** Dataset excerpts **
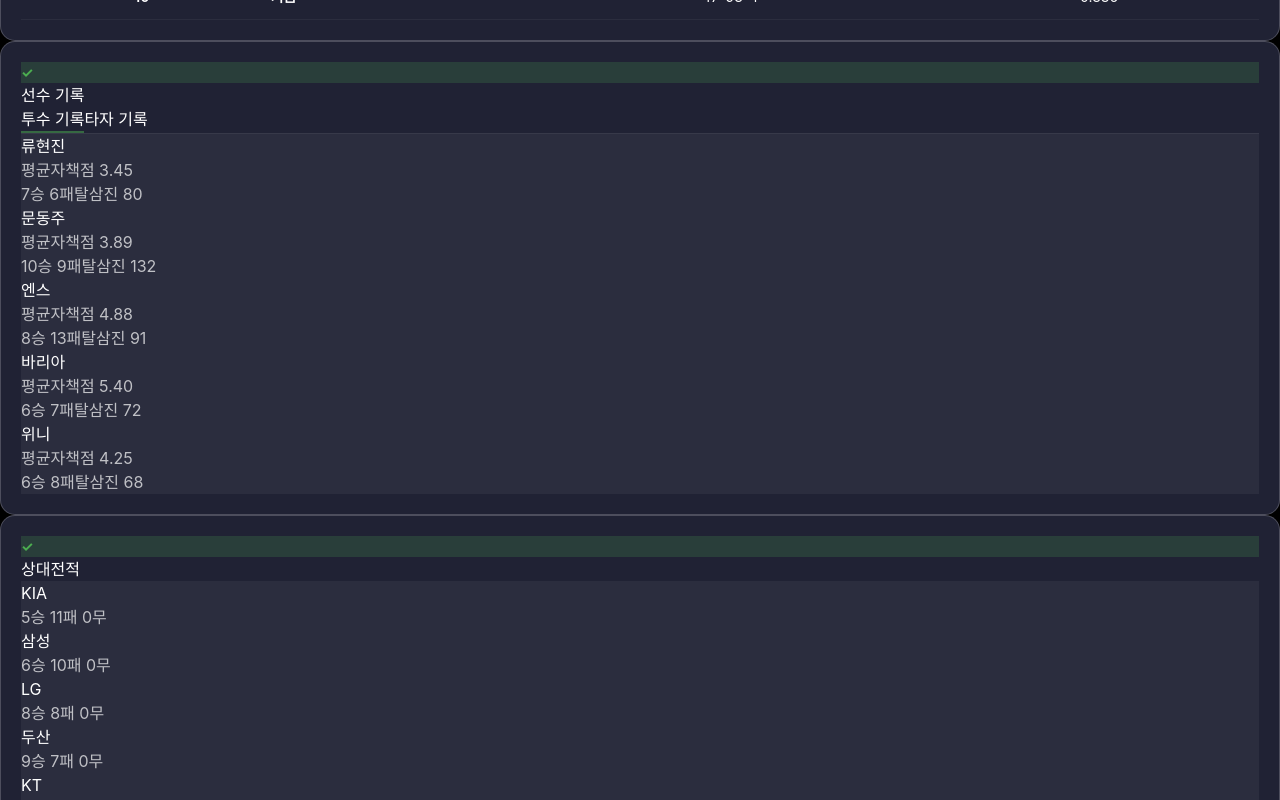
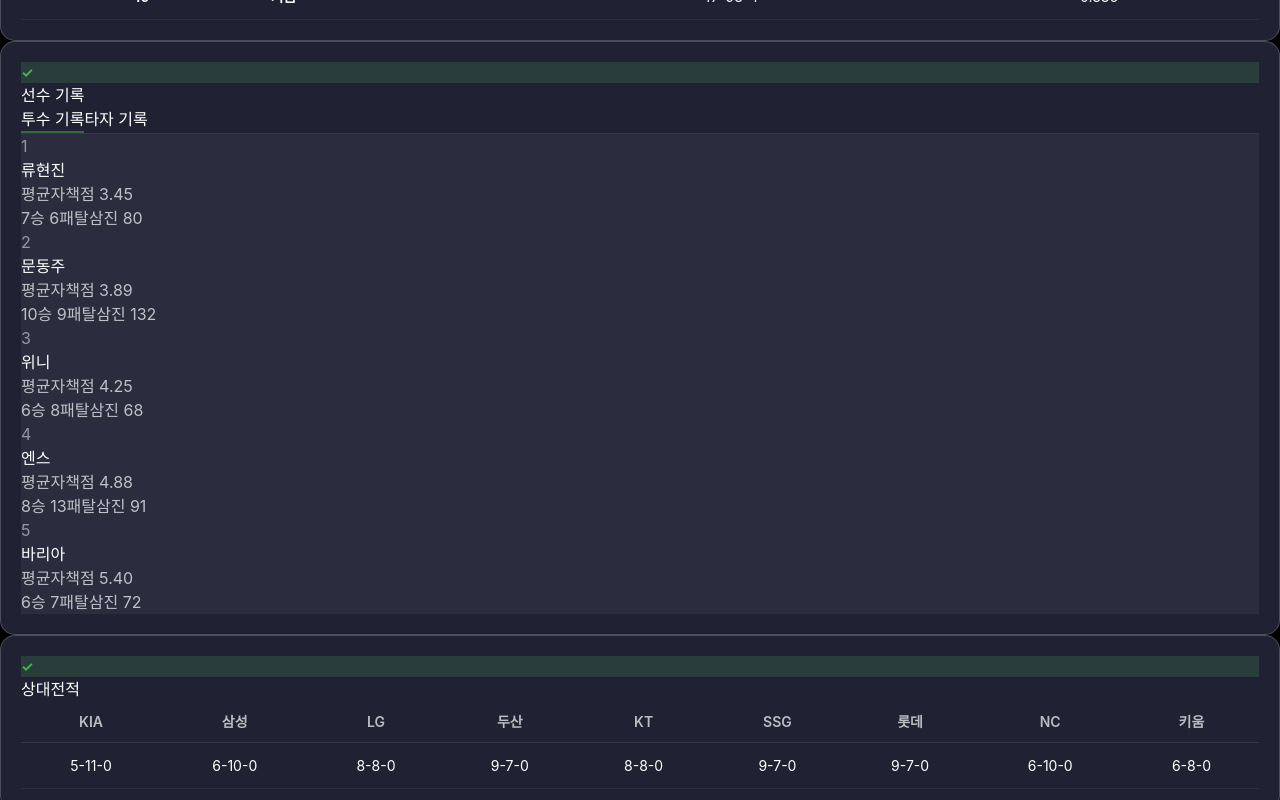
Before and after one commit to jumma9124/mysport, a React (Vite) app: page /#/baseball in a window 1280 px wide. Shown: the part 620-1420 px from the top of the page. Built offline with nearby package versions, Linux system fonts and the light colour scheme.

Commit message:
Update BaseballDetail page and add debug scripts

```diff
--- a/src/pages/BaseballDetail.tsx
+++ b/src/pages/BaseballDetail.tsx
@@ -177,15 +177,22 @@
                   <div>
                     {data.pitchers.length > 0 ? (
                       <div className="space-y-3">
-                        {data.pitchers.map((player: any, idx) => (
+                        {[...data.pitchers]
+                          .sort((a, b) => a.era - b.era)
+                          .map((player: any, idx) => (
                           <div key={idx} className="p-4 rounded" style={{ background: 'rgba(255, 255, 255, 0.05)' }}>
                             <div className="flex justify-between items-center">
-                              <div className="font-semibold text-white text-lg">{player.name}</div>
+                              <div className="flex items-center gap-3">
+                                <span className="text-sm font-bold" style={{ color: 'rgba(255,255,255,0.5)', minWidth: '24px' }}>
+                                  {idx + 1}
+                                </span>
+                                <div className="font-semibold text-white text-lg">{player.name}</div>
+                              </div>
                               <div className="text-sm" style={{ color: 'rgba(255,255,255,0.7)' }}>
                                 평균자책점 {player.era.toFixed(2)}
                               </div>
                             </div>
-                            <div className="flex gap-4 mt-2 text-sm" style={{ color: 'rgba(255,255,255,0.7)' }}>
+                            <div className="flex gap-4 mt-2 ml-9 text-sm" style={{ color: 'rgba(255,255,255,0.7)' }}>
                               <span>{player.wins}승 {player.losses}패</span>
                               <span>탈삼진 {player.so}</span>
                             </div>
@@ -202,15 +209,22 @@
                   <div>
                     {data.batters.length > 0 ? (
                       <div className="space-y-3">
-                        {data.batters.map((player: any, idx) => (
+                        {[...data.batters]
+                          .sort((a, b) => b.avg - a.avg)
+                          .map((player: any, idx) => (
                           <div key={idx} className="p-4 rounded" style={{ background: 'rgba(255, 255, 255, 0.05)' }}>
                             <div className="flex justify-between items-center">
-                              <div className="font-semibold text-white text-lg">{player.name}</div>
+                              <div className="flex items-center gap-3">
+                                <span className="text-sm font-bold" style={{ color: 'rgba(255,255,255,0.5)', minWidth: '24px' }}>
+                                  {idx + 1}
+                                </span>
+                                <div className="font-semibold text-white text-lg">{player.name}</div>
+                              </div>
                               <div className="text-sm" style={{ color: 'rgba(255,255,255,0.7)' }}>
                                 타율 {player.avg.toFixed(3)}
                               </div>
                             </div>
-                            <div className="flex gap-4 mt-2 text-sm" style={{ color: 'rgba(255,255,255,0.7)' }}>
+                            <div className="flex gap-4 mt-2 ml-9 text-sm" style={{ color: 'rgba(255,255,255,0.7)' }}>
                               <span>안타 {player.hits}</span>
                               <span>홈런 {player.hr}</span>
                               <span>타점 {player.rbi}</span>
@@ -281,15 +295,39 @@
             <h2 className="text-xl font-bold text-white">상대전적</h2>
           </div>
           {data.headToHead.length > 0 ? (
-            <div className="grid grid-cols-1 md:grid-cols-2 lg:grid-cols-3 gap-4">
-              {data.headToHead.map((h2h, idx) => (
-                <div key={idx} className="p-4 rounded" style={{ background: 'rgba(255, 255, 255, 0.05)' }}>
-                  <div className="font-semibold mb-2 text-white">{h2h.opponent}</div>
-                  <div className="text-sm" style={{ color: 'rgba(255,255,255,0.7)' }}>
-                    {h2h.wins}승 {h2h.losses}패 {h2h.draws}무
-                  </div>
-                </div>
-              ))}
+            <div style={{ overflowX: 'auto' }}>
+              <table style={{ width: '100%', borderCollapse: 'collapse' }}>
+                <thead>
+                  <tr style={{ borderBottom: '1px solid rgba(255, 255, 255, 0.1)' }}>
+                    {data.headToHead.map((h2h, idx) => (
+                      <th key={idx} style={{
+                        padding: '10px 12px',
+                        textAlign: 'center',
+                        color: 'rgba(255,255,255,0.7)',
+                        fontSize: '14px',
+                        fontWeight: 600
+                      }}>
+                        {h2h.opponent}
+                      </th>
+                    ))}
+                  </tr>
+                </thead>
+                <tbody>
+                  <tr>
+                    {data.headToHead.map((h2h, idx) => (
+                      <td key={idx} style={{
+                        padding: '12px',
+                        textAlign: 'center',
+                        color: 'white',
+                        fontSize: '14px',
+                        borderBottom: '1px solid rgba(255, 255, 255, 0.05)'
+                      }}>
+                        {h2h.wins}-{h2h.losses}-{h2h.draws}
+                      </td>
+                    ))}
+                  </tr>
+                </tbody>
+              </table>
             </div>
           ) : (
             <div className="text-center py-8" style={{ color: 'rgba(255,255,255,0.5)' }}>
```
Also changed, not shown: scripts/debug-baseball.cjs (added, +39 -0 lines), scripts/debug-player-stats.cjs (added, +90 -0 lines), scripts/debug-standings.cjs (added, +55 -0 lines), 1 other file (tests, documents, lock files or other folders).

** Activity **
Make a copy of each line in the records above that has the word "span".

** Task answer **
+                                <span className="text-sm font-bold" style={{ color: 'rgba(255,255,255,0.5)', minWidth: '24px' }}>
+                                </span>
                               <span>{player.wins}승 {player.losses}패</span>
                               <span>탈삼진 {player.so}</span>
+                                <span className="text-sm font-bold" style={{ color: 'rgba(255,255,255,0.5)', minWidth: '24px' }}>
+                                </span>
                               <span>안타 {player.hits}</span>
                               <span>홈런 {player.hr}</span>
                               <span>타점 {player.rbi}</span>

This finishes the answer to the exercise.